Expertise from the Land of the Rising Sun
After experiencing difficult times during the latter part of the 20th century and the 1990s, Japan is now firmly back on the map as the world’s third largest economy.
Japanese expertise in the electronics and automotive industries is legendary.
We have a particular affection for Japan and her people.
Perhaps this is because London Translations’ first ever assignment was to translate the technical manual for Sony’s ‘Mega Drive’ video game console from Japanese to English so that a team of programmers in Derby could produce the famous Lara Croft ‘Tomb Raider’ video game series.
Since then we’ve worked on hundreds of projects in this facilitating language and are standing by to you help you.
- Just 48 sounds make up the Japanese spoken language – consisting of 5 vowels and 11 consonants.

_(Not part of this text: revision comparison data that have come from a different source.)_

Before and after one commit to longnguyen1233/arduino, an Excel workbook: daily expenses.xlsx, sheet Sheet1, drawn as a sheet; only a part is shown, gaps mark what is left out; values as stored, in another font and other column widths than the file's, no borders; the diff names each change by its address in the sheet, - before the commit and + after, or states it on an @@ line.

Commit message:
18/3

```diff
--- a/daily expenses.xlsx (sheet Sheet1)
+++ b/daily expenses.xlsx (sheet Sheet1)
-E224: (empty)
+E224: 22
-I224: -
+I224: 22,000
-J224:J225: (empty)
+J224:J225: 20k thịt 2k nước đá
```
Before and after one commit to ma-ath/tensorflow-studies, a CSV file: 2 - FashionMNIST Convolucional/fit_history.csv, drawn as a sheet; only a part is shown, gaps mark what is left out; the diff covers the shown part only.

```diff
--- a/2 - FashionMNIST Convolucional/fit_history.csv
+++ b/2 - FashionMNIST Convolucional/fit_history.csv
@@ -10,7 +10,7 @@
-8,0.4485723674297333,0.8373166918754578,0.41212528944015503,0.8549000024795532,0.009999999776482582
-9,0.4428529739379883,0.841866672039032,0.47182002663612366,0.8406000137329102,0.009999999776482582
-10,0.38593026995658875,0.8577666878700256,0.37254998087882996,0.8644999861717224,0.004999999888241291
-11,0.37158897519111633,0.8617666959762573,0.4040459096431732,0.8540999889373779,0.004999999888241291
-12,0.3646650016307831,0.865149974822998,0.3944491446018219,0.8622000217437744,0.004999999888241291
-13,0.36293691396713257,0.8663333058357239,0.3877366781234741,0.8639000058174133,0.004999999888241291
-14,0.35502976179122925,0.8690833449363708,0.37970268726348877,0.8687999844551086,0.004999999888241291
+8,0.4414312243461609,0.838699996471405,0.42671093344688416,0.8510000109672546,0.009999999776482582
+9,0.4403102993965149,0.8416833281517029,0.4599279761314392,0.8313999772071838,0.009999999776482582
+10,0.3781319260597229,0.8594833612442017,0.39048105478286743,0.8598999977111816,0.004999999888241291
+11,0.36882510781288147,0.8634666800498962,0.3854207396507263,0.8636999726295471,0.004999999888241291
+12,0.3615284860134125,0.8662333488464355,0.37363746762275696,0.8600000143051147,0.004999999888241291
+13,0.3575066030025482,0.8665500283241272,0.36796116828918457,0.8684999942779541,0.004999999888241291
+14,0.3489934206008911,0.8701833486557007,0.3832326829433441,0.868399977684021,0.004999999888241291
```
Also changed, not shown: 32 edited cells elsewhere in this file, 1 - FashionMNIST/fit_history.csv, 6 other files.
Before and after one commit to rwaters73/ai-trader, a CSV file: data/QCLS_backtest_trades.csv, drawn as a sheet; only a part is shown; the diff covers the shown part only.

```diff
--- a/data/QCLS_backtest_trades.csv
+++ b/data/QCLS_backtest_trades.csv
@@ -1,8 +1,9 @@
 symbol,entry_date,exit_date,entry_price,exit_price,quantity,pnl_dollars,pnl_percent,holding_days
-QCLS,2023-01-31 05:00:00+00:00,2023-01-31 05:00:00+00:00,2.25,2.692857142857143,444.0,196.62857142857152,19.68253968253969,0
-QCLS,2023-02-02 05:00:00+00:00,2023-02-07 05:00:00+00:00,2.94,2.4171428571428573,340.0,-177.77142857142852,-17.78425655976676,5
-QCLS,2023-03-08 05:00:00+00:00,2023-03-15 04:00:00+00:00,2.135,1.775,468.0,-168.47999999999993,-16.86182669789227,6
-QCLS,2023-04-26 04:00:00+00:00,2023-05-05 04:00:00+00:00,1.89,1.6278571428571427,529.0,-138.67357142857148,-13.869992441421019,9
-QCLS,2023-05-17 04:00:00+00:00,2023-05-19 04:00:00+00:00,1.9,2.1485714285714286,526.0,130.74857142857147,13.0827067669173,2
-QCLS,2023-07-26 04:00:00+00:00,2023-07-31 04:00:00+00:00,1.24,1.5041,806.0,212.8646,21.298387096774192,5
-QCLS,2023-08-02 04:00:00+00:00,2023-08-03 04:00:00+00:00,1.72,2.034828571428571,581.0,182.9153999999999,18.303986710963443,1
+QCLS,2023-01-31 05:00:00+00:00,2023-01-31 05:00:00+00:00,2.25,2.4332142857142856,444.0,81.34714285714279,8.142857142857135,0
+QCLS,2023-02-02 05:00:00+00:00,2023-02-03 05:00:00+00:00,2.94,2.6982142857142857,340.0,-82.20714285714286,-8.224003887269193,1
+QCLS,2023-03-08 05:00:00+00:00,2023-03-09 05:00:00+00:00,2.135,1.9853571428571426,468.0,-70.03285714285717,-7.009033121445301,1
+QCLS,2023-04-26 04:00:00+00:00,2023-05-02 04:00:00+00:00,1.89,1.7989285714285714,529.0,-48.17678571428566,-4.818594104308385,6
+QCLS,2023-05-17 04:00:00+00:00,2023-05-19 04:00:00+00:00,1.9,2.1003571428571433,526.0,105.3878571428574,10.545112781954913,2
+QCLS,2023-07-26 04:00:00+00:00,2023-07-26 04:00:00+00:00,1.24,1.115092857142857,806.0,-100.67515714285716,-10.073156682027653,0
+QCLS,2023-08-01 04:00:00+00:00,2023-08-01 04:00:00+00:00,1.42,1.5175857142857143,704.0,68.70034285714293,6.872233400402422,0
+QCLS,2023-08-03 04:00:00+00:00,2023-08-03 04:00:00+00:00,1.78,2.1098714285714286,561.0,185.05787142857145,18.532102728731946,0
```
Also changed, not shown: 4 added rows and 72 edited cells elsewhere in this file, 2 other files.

- As in English, words have no gender.
- The Japanese language has many honorifics that are an essential part of communication and etiquette in Japan.
- In Japanese grammar, the verb comes at the end of a sentence. The sentence structure is Subject, Object and then Verb. This can make following a story particularly difficult for non-native speakers.
An introduction to the Japanese language
Japanese is the ninth most spoken language in the world with around 125 million speakers globally
While the majority of Japanese speakers are to be found in the archipelago of Japan, significant numbers are to be found throughout the world, especially in Brazil and the United States.
The linguistic history of the Japanese language is an extremely contentious issue amongst academics with no clear answer. In fact, Japanese remains the only major language without any real indication of its origins. The most prominent theories at present are that Japanese is possibly linked to the Korean language or to the Ural-Altaic family of languages, or even both.
Several different dialects are spoken throughout Japan, with the two main divisions falling into Eastern and Western Japanese. Standard Japanese has had a rapid spread throughout Japan due to Government influence, the pervasiveness of television and a mobile populace. However, Standard Japanese has not completely eradicated traditional dialects and in some instances, the expansion of Standard Japanese has created its own dialects such as Okinawan Japanese.
Japanese employs what is considered by many to be one of the most complicated writing systems in current usage. This comprises three separate scripts. Kanji – the adopted Chinese characters that were the basis of early Japanese writing systems in around the 5th Century – previous to this, the Japanese language had no written form. Hiragana and Katakana are both syllabic scripts. Hiragana is used when there is no Kanji for a word and to impose grammar on Kanji. Katakana is used for the numerous foreign loan words present in Japanese known as gairaigo.
A few examples of gairaigo
Aisukuriimu Ice – Cream
Dorama TV Drama
This is just a tiny example of the vast amount of loan words used in modern Japanese. Additionally, alongside the three scripts used in Japanese, Romanized Japanese or rōmaji is also seen. Popular amongst language students struggling with traditional scripts and used by native speakers when typing on computers.